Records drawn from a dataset
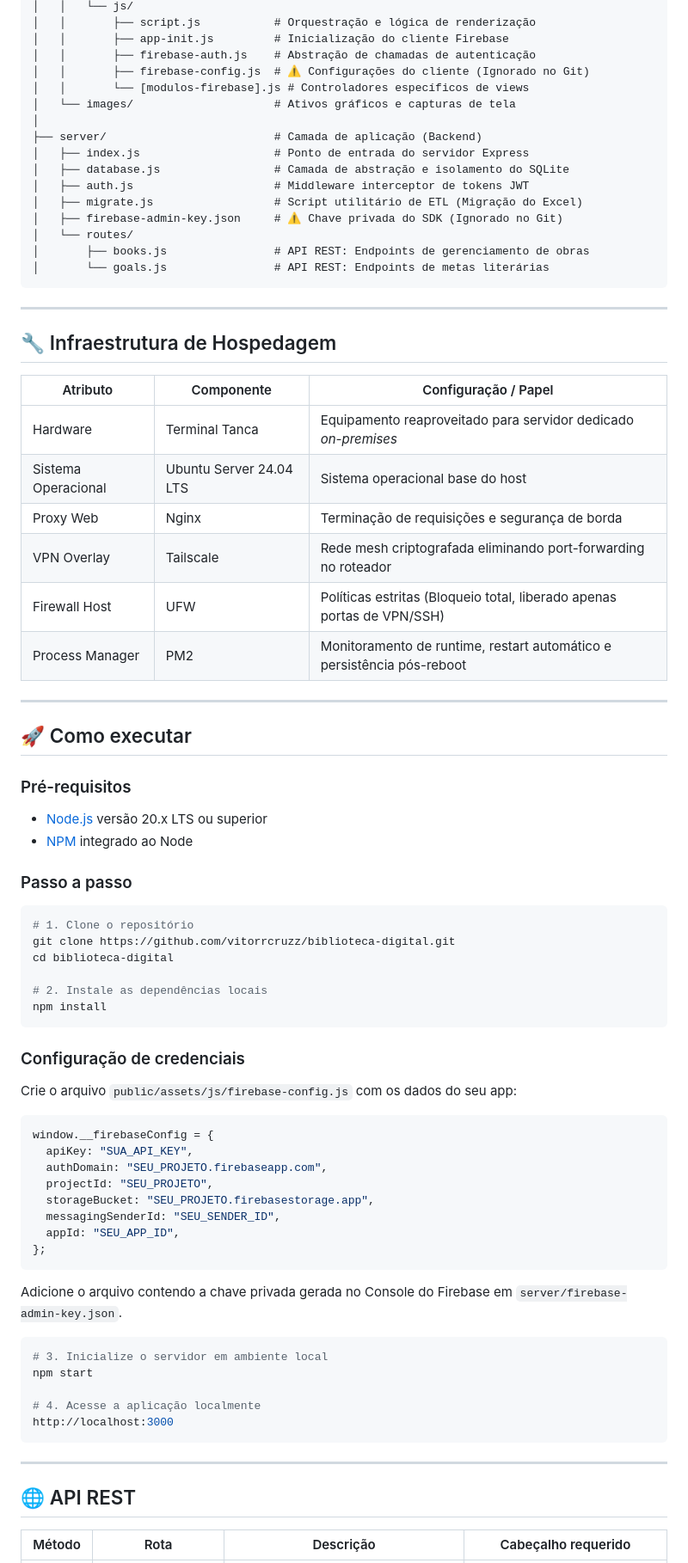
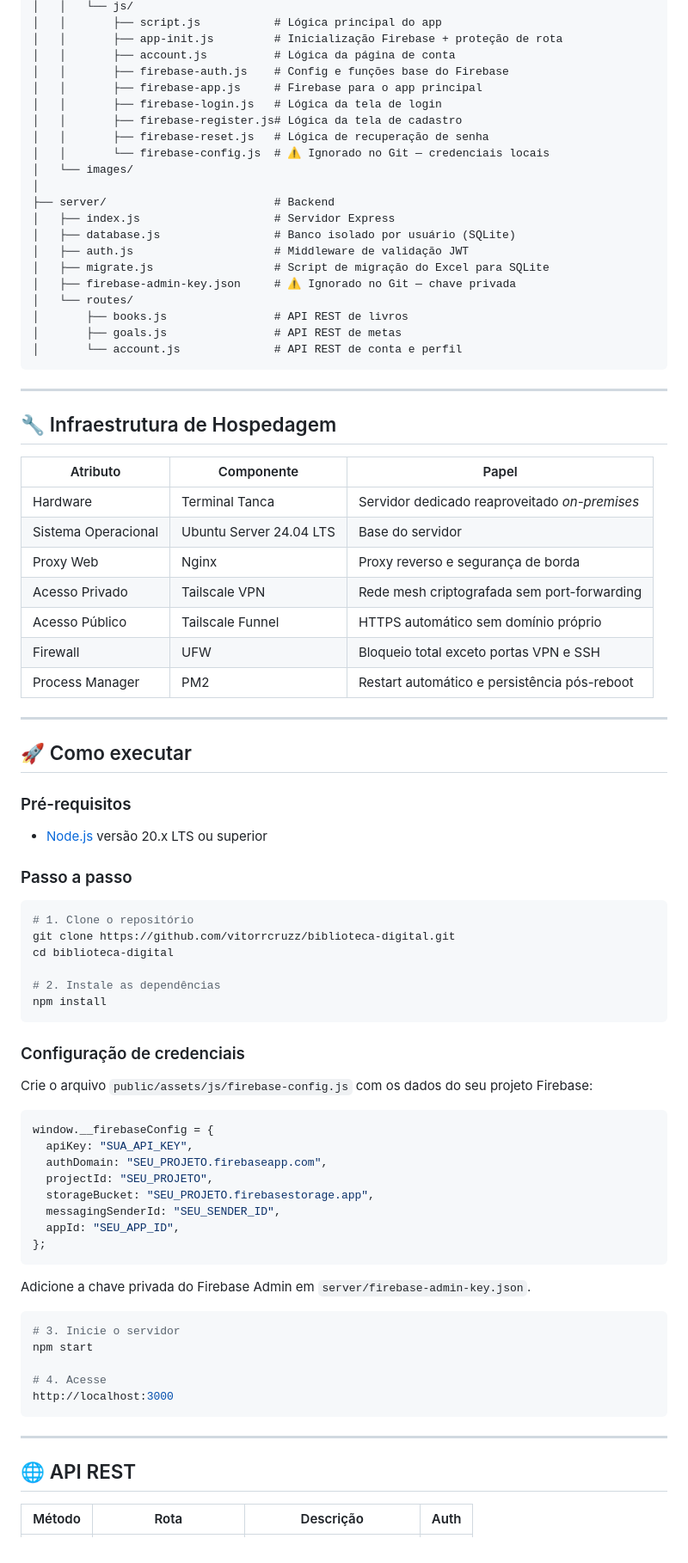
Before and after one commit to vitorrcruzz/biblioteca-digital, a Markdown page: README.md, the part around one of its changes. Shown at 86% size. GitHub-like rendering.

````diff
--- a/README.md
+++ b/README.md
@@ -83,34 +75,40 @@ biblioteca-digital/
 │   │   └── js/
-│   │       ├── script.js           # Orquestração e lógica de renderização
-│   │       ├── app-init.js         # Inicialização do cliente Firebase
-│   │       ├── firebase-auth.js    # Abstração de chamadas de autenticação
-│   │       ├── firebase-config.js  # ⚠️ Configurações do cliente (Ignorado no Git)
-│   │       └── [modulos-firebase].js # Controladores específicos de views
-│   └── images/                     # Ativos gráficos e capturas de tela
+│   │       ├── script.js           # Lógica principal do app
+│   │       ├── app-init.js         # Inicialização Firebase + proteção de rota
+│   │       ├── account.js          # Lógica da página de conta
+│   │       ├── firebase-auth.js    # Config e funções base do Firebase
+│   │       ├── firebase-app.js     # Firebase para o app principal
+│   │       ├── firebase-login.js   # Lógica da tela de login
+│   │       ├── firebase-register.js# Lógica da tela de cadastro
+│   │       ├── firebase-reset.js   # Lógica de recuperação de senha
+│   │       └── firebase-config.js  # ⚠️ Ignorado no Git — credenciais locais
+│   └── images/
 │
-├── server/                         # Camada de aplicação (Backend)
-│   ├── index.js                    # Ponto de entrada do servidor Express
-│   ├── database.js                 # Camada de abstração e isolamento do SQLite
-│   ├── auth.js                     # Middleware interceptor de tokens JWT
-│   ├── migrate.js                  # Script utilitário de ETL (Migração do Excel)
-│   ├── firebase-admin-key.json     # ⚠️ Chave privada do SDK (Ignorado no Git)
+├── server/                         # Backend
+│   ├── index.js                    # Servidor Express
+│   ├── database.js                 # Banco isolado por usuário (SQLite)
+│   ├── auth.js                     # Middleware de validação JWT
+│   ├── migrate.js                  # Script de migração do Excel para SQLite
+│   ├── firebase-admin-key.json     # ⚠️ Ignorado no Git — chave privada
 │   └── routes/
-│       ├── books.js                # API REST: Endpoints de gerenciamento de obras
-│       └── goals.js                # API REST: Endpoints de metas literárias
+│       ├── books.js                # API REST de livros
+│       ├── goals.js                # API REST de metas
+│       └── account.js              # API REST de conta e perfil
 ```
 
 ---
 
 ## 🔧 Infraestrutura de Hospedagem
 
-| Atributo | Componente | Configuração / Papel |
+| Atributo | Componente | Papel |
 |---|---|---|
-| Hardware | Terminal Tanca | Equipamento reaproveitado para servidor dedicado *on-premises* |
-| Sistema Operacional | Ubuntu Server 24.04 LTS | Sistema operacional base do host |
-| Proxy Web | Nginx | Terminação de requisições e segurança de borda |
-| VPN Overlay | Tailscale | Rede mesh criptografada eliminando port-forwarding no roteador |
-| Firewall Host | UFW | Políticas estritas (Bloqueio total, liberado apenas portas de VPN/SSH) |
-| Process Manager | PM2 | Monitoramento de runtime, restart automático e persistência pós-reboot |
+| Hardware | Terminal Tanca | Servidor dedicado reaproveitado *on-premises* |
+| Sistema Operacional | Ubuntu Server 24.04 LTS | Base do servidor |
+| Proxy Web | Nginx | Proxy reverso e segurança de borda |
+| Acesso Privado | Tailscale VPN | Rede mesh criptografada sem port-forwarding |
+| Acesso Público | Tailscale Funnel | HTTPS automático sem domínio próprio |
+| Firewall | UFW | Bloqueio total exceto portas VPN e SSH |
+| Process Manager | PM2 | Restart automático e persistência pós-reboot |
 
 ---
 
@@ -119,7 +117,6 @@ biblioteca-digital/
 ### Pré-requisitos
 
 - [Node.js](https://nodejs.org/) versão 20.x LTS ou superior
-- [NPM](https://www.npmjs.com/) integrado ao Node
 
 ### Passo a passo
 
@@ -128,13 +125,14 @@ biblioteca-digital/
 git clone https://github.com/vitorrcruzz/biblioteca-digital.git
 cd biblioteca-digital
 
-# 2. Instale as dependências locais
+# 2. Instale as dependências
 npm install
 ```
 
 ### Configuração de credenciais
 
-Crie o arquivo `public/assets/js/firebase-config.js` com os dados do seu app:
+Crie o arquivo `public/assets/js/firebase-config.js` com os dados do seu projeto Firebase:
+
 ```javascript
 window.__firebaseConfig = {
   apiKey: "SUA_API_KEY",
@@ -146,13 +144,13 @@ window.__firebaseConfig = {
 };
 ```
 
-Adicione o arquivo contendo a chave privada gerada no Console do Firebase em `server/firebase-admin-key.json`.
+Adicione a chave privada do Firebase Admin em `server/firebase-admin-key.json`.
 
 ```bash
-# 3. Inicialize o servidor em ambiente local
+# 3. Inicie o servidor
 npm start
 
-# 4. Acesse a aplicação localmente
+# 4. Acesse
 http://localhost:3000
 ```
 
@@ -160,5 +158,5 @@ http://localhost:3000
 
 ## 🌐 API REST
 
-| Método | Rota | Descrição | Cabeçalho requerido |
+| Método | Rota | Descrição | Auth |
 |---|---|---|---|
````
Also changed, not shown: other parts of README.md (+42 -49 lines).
...
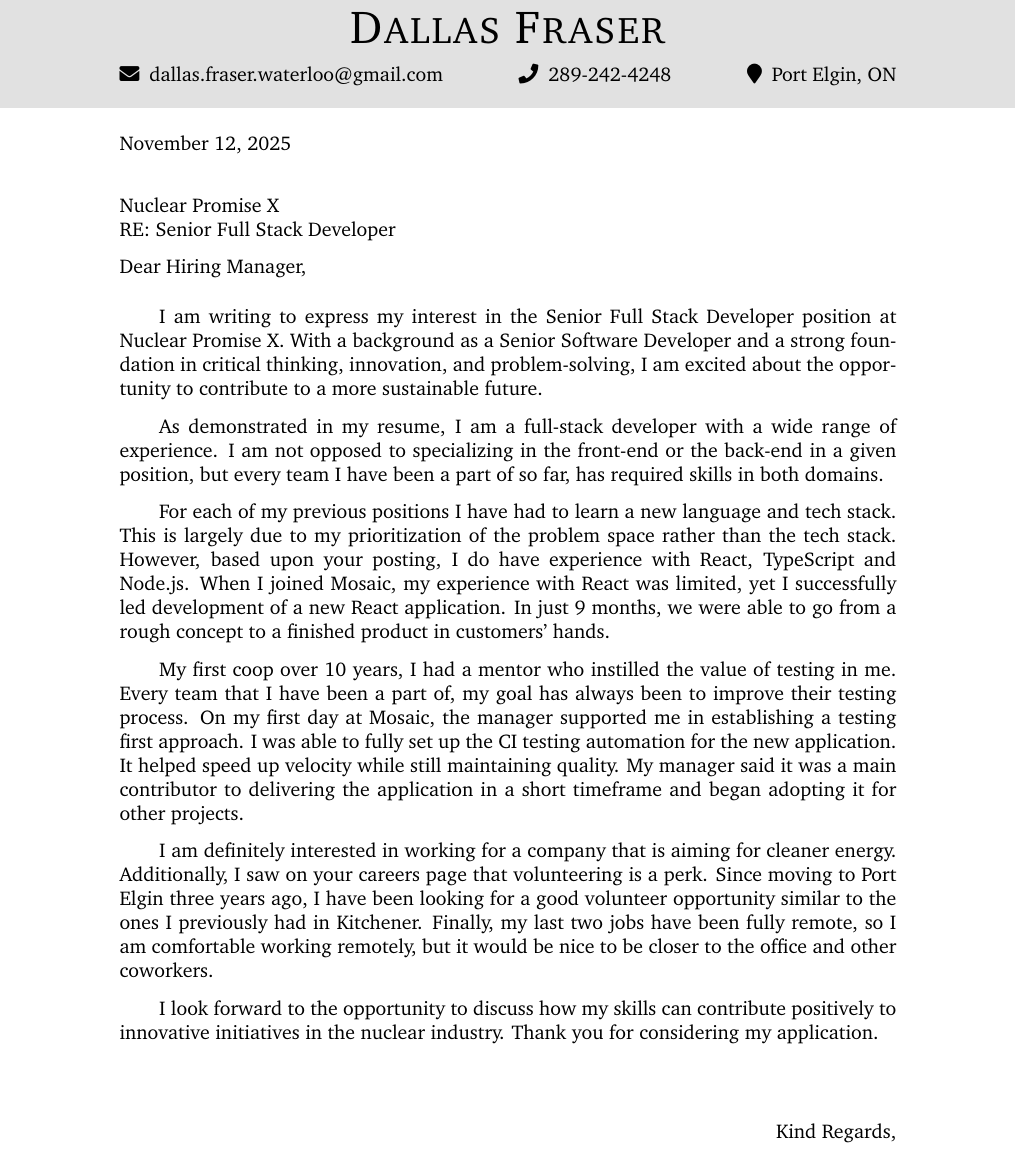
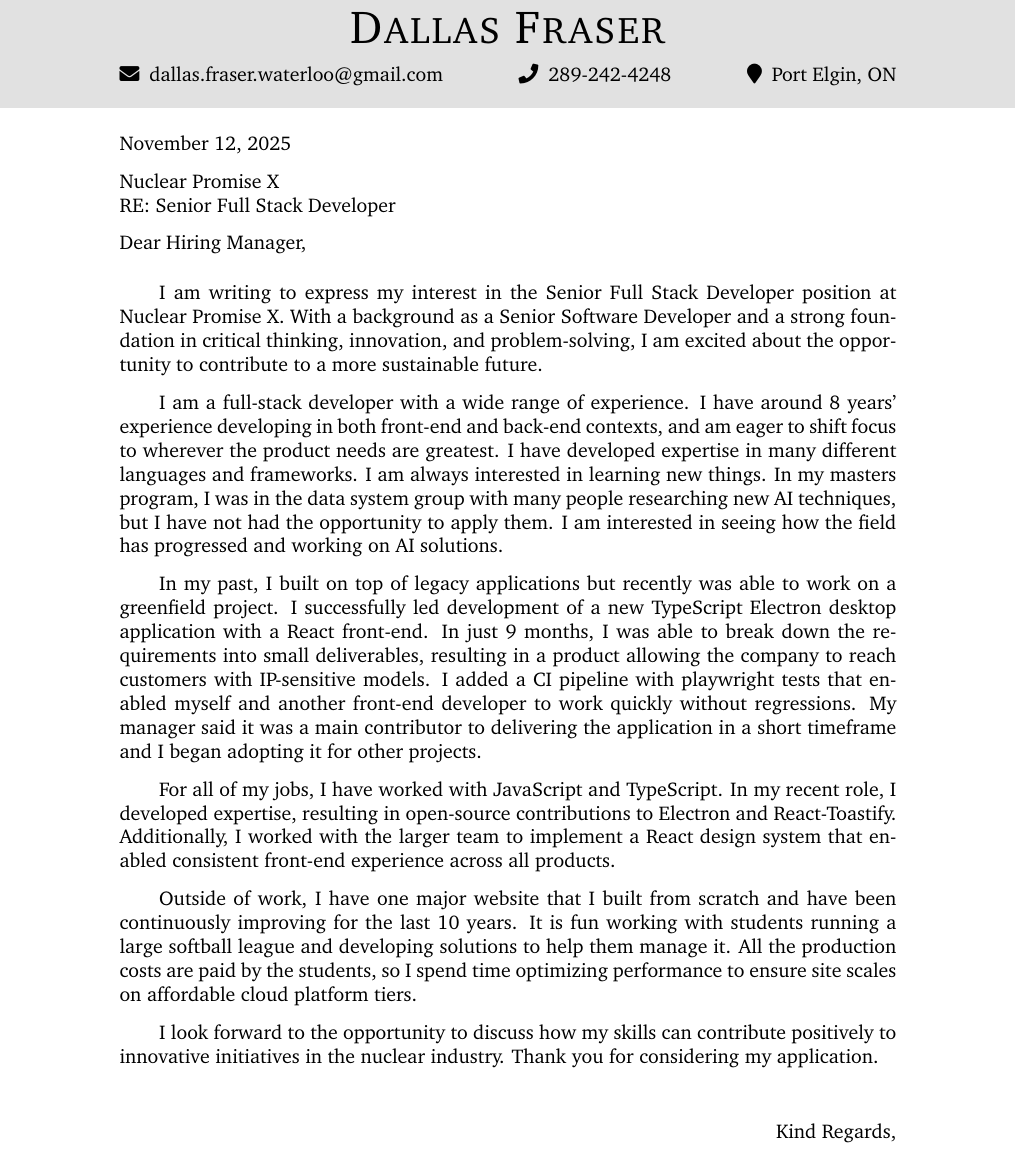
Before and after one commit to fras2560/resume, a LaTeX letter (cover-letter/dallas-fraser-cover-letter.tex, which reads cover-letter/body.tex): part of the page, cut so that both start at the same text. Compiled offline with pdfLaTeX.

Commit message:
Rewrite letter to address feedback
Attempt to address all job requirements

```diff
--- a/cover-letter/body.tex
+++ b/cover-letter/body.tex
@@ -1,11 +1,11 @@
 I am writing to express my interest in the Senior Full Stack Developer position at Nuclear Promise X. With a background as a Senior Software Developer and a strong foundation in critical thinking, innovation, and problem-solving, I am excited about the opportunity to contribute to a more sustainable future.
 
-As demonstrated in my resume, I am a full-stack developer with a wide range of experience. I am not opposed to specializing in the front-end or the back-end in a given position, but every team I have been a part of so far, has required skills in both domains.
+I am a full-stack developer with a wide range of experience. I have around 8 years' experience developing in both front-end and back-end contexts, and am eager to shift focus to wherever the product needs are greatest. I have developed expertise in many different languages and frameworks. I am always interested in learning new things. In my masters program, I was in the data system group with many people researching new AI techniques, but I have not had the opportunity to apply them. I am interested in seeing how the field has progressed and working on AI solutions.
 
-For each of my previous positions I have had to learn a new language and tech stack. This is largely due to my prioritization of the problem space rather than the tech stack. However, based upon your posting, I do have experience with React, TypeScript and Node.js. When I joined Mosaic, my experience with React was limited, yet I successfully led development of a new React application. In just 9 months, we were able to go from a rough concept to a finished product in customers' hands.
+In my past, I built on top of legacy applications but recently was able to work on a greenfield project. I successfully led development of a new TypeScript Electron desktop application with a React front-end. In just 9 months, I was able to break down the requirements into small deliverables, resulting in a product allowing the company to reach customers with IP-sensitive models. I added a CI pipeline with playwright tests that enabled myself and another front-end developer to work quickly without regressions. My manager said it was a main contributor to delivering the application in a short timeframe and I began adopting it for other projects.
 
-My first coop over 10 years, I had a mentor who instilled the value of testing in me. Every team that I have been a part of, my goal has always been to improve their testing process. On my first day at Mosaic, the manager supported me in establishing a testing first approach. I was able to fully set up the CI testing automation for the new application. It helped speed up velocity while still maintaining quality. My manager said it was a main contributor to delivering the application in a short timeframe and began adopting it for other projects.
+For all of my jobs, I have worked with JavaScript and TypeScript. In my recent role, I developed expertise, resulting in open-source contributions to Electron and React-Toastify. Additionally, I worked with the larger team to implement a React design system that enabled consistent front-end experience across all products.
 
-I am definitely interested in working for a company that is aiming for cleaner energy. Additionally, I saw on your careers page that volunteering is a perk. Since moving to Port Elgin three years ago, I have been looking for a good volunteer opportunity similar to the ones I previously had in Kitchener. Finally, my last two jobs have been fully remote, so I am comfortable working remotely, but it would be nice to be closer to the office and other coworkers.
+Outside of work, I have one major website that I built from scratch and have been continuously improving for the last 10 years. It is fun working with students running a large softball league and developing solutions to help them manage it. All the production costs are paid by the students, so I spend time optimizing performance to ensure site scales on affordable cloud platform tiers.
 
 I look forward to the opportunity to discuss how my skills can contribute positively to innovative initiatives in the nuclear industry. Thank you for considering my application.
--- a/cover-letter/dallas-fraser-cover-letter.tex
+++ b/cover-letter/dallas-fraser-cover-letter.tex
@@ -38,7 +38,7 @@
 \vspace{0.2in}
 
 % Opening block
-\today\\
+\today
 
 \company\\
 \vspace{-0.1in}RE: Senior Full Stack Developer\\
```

WHAT YOU WILL DO
Only a number is expected here: how many lines of the records above contain "been".

ANSWER TO THE EXERCISE
4